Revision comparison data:
○ ○ ○ ○ ○ ○ ○

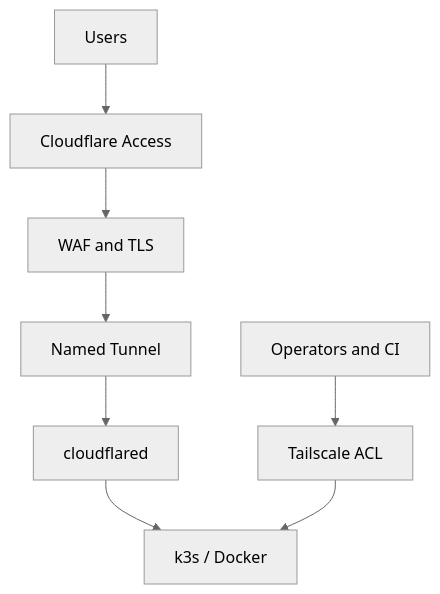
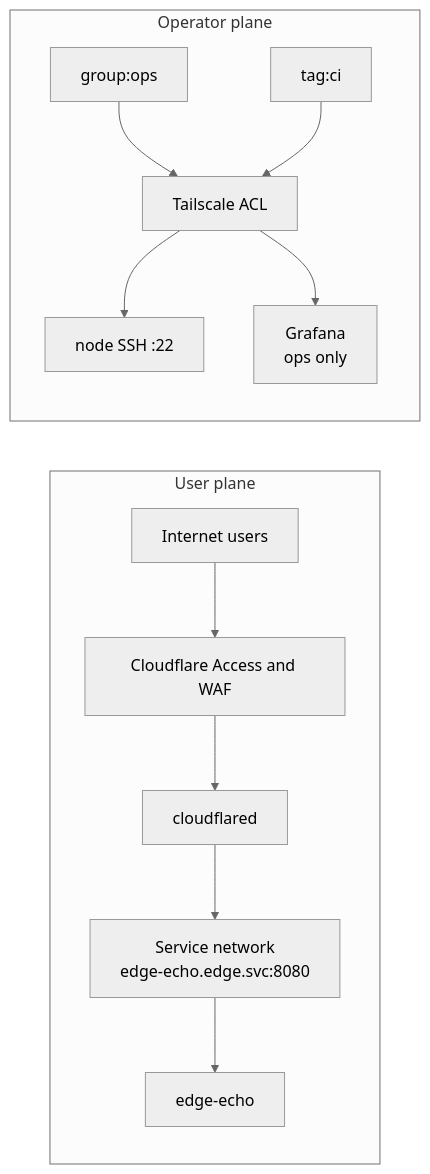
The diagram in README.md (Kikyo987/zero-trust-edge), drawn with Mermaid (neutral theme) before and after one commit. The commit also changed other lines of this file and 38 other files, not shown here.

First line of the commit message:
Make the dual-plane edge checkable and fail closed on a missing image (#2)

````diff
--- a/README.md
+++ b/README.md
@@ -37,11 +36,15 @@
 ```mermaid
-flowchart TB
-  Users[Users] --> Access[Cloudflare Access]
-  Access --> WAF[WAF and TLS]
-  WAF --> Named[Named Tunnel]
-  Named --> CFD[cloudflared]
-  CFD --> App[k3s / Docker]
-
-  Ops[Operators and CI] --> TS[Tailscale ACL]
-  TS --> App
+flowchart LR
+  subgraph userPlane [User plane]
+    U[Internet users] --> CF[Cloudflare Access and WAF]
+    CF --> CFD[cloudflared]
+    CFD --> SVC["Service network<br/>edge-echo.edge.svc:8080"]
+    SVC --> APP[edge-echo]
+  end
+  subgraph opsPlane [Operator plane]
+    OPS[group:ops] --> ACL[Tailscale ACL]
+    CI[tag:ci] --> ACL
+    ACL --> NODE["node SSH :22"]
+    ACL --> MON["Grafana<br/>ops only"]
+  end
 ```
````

○ ○ ○ ○ ○ ○ ○

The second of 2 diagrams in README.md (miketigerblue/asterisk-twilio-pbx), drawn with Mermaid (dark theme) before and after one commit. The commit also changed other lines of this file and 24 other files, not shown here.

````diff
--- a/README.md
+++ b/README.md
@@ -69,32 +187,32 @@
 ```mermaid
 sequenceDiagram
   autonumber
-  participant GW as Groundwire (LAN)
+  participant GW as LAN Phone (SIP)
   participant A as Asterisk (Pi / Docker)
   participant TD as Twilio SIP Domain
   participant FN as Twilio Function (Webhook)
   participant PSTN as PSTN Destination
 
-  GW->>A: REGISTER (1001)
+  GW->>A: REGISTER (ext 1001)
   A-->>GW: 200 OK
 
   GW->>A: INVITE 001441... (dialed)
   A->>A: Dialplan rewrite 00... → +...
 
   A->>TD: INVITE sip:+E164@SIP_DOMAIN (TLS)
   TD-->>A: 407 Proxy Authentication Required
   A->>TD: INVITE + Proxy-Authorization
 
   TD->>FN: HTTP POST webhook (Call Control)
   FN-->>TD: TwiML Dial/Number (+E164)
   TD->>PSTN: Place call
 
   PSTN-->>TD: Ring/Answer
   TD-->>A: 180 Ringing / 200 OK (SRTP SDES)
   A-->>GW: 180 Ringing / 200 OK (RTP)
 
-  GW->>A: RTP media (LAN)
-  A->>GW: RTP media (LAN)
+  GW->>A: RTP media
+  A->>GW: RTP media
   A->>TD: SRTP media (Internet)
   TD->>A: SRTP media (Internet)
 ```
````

○ ○ ○ ○ ○ ○ ○

- Task details:
Lines with "participant": find them in the data and copy each one.

- Answer box:
-  participant GW as Groundwire (LAN)
+  participant GW as LAN Phone (SIP)
   participant A as Asterisk (Pi / Docker)
   participant TD as Twilio SIP Domain
   participant FN as Twilio Function (Webhook)
   participant PSTN as PSTN Destination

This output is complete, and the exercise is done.